- EXERCISE PROMPT
Scan each line of the records for the word "main" and extract the ones that have it.

- DATA RECORDS
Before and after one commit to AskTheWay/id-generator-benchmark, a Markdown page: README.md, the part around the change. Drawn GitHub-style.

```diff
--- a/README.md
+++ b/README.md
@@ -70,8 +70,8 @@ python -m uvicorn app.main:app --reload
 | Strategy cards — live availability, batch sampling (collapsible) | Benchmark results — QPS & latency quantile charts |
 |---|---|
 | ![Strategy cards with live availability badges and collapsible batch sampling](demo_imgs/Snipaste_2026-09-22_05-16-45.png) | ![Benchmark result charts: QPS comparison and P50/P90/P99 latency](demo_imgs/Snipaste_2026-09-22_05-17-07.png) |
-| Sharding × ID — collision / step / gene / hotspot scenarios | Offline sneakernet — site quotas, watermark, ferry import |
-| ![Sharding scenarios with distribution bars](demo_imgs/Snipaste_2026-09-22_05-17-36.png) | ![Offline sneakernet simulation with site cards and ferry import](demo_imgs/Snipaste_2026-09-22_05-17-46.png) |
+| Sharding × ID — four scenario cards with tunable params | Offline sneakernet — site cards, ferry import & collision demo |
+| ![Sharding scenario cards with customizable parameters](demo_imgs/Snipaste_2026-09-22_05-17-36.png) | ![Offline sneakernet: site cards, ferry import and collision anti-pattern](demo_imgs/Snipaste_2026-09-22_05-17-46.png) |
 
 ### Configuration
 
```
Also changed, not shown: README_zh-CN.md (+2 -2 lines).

* * *

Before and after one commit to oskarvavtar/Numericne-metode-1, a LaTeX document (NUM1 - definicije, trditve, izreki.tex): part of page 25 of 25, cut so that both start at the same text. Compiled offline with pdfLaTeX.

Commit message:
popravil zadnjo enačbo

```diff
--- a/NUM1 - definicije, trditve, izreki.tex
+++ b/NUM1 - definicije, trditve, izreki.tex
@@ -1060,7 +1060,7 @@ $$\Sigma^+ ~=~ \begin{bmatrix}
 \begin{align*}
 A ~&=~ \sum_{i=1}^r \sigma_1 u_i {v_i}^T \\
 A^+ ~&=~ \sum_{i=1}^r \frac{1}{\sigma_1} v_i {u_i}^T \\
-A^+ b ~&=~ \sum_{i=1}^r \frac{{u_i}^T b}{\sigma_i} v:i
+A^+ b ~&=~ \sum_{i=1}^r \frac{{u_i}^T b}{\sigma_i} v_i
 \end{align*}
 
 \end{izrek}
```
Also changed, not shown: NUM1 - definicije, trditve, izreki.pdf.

---

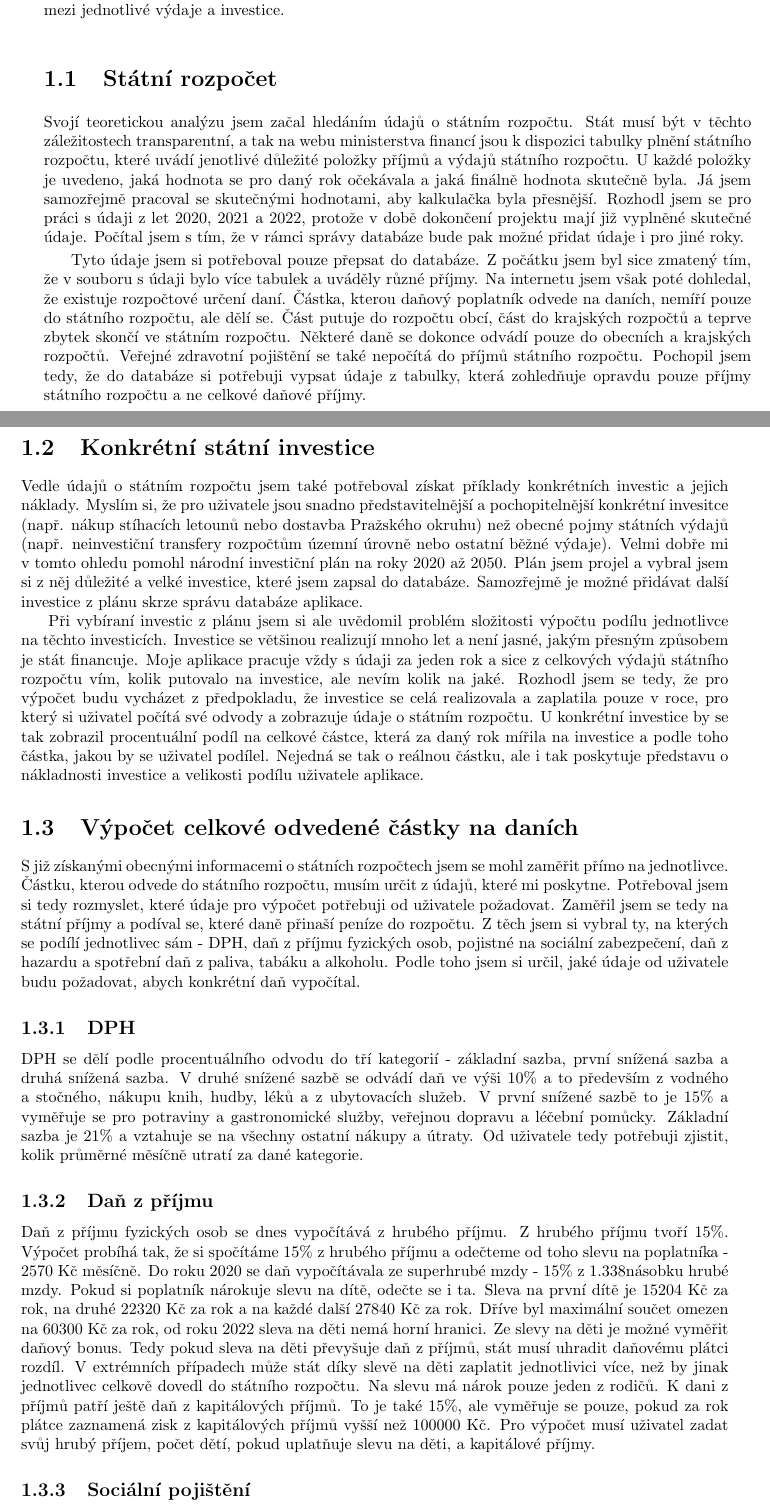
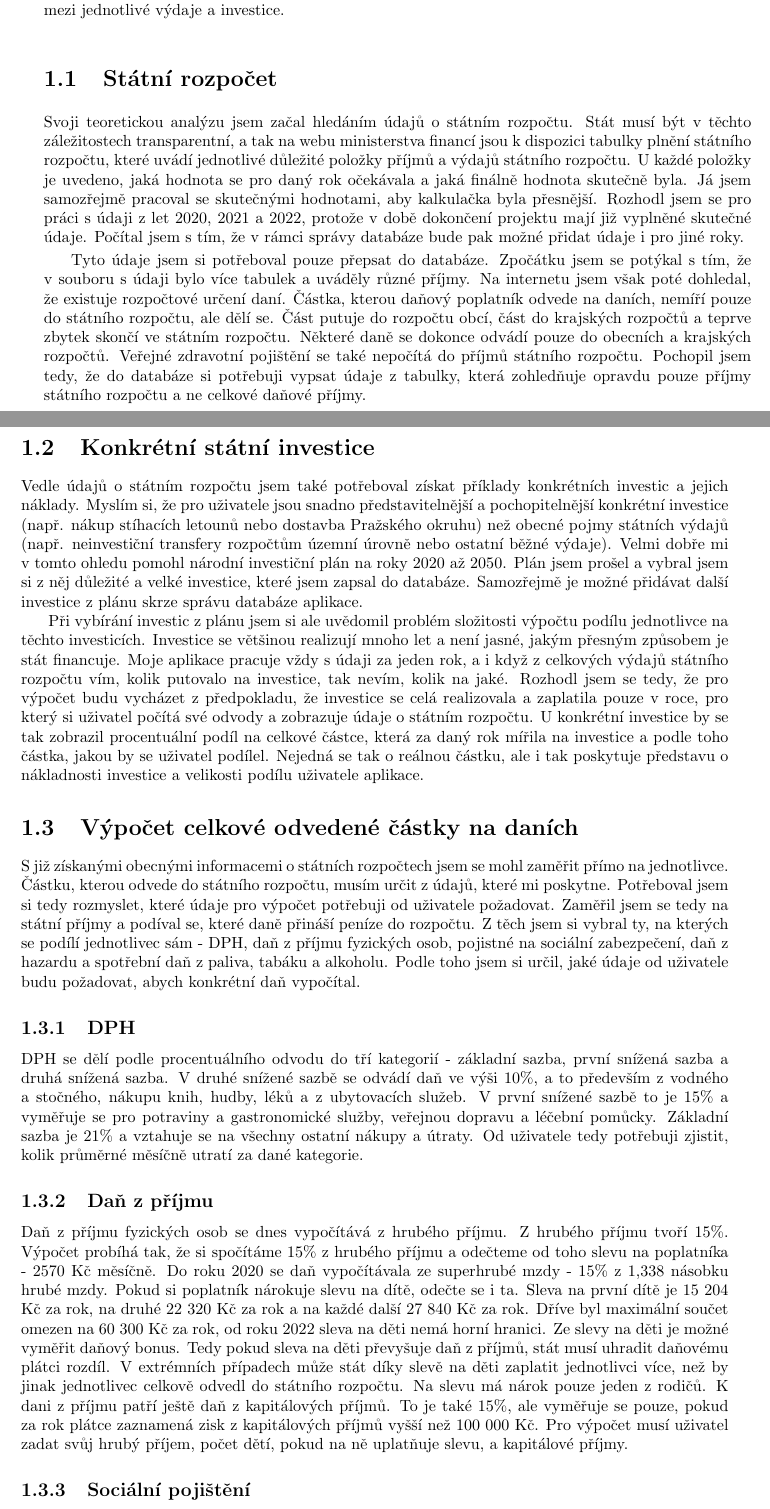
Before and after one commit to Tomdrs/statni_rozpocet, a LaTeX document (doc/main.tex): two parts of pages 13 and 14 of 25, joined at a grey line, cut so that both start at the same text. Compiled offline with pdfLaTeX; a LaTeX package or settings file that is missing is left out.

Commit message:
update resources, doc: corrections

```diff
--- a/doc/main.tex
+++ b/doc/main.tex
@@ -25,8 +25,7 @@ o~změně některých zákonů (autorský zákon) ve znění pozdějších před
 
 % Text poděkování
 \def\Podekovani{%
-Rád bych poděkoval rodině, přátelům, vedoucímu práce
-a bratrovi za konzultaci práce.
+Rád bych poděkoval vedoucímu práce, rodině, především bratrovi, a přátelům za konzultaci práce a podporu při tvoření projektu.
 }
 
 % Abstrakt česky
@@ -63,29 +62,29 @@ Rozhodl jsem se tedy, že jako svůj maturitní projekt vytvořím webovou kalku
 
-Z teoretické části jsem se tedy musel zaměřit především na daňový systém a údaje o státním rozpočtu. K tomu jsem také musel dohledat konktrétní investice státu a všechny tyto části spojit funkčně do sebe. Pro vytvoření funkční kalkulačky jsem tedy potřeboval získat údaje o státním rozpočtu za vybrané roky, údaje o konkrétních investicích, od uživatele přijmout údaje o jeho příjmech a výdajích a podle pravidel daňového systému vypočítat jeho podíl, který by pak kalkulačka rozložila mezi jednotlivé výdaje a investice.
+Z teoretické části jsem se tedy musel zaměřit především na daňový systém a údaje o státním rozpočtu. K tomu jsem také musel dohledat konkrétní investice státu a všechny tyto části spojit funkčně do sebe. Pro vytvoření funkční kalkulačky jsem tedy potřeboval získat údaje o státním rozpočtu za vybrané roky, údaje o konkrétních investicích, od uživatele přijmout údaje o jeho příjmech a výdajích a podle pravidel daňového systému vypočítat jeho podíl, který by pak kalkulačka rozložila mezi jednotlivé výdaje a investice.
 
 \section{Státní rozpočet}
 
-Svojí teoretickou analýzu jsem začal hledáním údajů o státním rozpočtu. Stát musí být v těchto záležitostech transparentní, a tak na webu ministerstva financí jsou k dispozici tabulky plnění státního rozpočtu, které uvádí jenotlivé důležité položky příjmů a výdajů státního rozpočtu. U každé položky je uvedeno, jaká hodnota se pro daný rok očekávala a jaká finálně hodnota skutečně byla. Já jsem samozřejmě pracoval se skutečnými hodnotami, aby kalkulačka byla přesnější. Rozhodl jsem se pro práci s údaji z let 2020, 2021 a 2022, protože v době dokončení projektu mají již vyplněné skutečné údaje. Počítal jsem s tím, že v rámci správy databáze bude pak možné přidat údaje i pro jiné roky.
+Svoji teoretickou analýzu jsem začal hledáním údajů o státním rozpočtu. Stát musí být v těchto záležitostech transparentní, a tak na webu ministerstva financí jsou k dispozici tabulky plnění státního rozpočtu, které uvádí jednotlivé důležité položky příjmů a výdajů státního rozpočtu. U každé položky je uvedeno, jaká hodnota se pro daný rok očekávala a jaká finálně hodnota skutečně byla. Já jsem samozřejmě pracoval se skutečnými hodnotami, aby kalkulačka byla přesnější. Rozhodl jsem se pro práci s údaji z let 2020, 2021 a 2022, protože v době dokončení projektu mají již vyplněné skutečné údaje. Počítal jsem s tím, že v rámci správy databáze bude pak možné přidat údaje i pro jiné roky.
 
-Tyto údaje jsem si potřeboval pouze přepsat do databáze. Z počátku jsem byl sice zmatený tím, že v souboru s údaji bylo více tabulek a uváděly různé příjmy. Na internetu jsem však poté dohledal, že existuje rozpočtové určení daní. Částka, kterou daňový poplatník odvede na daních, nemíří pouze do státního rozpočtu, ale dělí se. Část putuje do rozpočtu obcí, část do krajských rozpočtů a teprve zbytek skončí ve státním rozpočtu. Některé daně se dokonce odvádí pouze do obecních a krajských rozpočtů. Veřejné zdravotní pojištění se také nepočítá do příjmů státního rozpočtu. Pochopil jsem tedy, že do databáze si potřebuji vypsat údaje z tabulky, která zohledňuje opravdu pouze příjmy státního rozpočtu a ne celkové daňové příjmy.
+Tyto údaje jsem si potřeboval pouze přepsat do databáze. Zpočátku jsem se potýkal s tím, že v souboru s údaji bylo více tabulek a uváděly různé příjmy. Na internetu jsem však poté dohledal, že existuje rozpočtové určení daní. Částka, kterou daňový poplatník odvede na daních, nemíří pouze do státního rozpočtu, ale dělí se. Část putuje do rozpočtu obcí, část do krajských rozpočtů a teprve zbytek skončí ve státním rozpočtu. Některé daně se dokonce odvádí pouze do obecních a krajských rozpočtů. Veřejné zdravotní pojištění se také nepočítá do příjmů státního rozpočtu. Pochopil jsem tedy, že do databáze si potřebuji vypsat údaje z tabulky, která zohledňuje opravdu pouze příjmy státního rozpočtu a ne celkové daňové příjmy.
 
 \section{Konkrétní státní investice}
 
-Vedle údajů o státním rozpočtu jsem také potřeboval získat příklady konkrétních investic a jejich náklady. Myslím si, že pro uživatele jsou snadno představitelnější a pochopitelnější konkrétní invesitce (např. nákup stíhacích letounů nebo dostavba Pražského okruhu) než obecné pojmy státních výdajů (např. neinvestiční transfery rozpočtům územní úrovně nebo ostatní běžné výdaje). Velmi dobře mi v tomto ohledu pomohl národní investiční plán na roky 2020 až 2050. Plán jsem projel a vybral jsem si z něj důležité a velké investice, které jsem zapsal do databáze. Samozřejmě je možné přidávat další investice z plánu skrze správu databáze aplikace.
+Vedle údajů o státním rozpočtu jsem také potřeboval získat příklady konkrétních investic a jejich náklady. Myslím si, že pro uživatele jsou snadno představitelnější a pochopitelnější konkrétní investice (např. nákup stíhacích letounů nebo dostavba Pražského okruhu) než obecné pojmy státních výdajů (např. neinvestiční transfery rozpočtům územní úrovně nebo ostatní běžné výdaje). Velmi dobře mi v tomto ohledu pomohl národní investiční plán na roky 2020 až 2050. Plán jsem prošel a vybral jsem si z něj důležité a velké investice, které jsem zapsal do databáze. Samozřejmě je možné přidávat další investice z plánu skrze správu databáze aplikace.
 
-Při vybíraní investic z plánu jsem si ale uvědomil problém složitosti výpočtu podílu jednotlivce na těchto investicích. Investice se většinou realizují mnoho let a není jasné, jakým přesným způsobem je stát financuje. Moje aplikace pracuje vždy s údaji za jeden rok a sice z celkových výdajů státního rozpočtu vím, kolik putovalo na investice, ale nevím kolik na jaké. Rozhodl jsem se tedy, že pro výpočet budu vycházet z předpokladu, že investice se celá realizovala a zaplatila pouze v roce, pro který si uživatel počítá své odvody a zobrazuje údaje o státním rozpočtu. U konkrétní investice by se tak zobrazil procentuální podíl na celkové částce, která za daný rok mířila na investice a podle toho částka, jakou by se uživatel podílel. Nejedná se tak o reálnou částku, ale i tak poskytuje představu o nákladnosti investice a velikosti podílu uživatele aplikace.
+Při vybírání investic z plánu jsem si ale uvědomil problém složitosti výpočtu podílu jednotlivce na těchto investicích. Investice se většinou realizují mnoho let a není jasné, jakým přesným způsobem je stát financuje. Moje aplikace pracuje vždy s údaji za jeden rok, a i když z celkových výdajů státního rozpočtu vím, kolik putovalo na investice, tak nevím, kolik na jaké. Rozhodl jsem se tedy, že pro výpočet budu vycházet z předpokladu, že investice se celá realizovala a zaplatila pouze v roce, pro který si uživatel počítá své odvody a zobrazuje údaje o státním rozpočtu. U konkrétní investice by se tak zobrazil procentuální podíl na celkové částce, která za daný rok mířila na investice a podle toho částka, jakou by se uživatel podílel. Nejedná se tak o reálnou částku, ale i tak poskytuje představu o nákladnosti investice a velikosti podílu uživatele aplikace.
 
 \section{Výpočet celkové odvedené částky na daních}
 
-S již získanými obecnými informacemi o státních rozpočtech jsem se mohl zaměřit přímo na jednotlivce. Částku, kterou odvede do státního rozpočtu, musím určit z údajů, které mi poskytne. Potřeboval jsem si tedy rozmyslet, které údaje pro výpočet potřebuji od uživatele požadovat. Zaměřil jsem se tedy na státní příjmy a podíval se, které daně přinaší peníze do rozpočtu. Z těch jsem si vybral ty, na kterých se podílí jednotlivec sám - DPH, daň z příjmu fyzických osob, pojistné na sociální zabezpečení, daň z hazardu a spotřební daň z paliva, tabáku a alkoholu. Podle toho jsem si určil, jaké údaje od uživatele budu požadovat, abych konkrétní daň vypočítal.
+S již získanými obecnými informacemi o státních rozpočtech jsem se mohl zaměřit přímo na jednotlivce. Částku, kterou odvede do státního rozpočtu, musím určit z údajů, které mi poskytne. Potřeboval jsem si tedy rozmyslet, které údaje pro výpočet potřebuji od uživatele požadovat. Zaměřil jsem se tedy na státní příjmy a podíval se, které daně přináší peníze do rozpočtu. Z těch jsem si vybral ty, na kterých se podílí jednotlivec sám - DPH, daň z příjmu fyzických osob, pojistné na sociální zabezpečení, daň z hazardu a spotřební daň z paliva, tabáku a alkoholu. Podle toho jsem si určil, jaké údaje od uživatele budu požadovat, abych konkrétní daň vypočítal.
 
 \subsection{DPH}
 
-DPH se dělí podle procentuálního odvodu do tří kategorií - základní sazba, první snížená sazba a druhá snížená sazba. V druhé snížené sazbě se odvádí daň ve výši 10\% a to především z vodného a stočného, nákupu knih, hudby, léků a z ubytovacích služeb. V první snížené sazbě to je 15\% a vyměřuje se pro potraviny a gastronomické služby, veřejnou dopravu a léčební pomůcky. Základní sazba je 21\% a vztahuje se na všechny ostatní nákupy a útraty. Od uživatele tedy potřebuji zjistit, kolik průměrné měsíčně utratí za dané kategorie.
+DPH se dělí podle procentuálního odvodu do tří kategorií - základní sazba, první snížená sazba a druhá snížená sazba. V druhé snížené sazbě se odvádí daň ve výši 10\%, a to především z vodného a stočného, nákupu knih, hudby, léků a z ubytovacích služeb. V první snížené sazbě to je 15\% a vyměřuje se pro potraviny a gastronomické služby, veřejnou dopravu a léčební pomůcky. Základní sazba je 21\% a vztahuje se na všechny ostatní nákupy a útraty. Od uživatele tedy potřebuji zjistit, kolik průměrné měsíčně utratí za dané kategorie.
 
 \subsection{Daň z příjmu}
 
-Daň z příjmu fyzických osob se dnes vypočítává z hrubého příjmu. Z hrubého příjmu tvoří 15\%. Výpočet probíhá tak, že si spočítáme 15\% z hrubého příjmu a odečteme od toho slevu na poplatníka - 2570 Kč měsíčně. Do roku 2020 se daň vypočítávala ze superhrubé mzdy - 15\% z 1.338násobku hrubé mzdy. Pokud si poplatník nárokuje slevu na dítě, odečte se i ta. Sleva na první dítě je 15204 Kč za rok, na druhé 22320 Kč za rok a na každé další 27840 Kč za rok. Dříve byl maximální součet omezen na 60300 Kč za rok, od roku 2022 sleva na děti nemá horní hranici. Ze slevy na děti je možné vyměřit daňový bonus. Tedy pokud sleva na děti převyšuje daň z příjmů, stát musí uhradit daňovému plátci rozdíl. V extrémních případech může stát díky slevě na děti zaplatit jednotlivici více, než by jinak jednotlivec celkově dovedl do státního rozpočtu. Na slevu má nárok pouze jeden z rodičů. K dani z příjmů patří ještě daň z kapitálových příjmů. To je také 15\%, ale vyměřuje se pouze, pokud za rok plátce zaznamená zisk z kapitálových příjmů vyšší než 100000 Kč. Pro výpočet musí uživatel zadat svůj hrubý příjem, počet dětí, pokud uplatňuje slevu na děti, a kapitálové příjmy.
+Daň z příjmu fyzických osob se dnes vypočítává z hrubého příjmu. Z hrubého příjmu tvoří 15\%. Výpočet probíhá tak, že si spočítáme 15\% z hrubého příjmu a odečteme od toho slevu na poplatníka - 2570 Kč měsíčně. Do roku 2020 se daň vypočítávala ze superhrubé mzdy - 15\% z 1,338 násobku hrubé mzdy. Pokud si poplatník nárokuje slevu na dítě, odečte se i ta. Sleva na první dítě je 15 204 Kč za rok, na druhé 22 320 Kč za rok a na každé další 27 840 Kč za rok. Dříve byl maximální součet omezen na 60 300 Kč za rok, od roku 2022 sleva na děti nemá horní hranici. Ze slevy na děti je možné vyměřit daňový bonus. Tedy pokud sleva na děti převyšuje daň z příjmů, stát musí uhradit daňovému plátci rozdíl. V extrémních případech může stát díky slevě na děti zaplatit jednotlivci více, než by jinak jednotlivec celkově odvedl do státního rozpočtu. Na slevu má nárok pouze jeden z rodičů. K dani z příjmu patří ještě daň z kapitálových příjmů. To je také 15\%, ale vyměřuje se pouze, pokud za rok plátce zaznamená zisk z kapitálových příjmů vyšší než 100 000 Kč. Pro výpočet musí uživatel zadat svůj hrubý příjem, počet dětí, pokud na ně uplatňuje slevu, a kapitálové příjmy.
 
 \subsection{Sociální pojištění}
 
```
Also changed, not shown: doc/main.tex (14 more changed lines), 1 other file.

- RESPONSE TO THE EXERCISE
@@ -70,8 +70,8 @@ python -m uvicorn app.main:app --reload
Before and after one commit to Tomdrs/statni_rozpocet, a LaTeX document (doc/main.tex): two parts of pages 13 and 14 of 25, joined at a grey line, cut so that both start at the same text. Compiled offline with pdfLaTeX; a LaTeX package or settings file that is missing is left out.
--- a/doc/main.tex
+++ b/doc/main.tex
Also changed, not shown: doc/main.tex (14 more changed lines), 1 other file.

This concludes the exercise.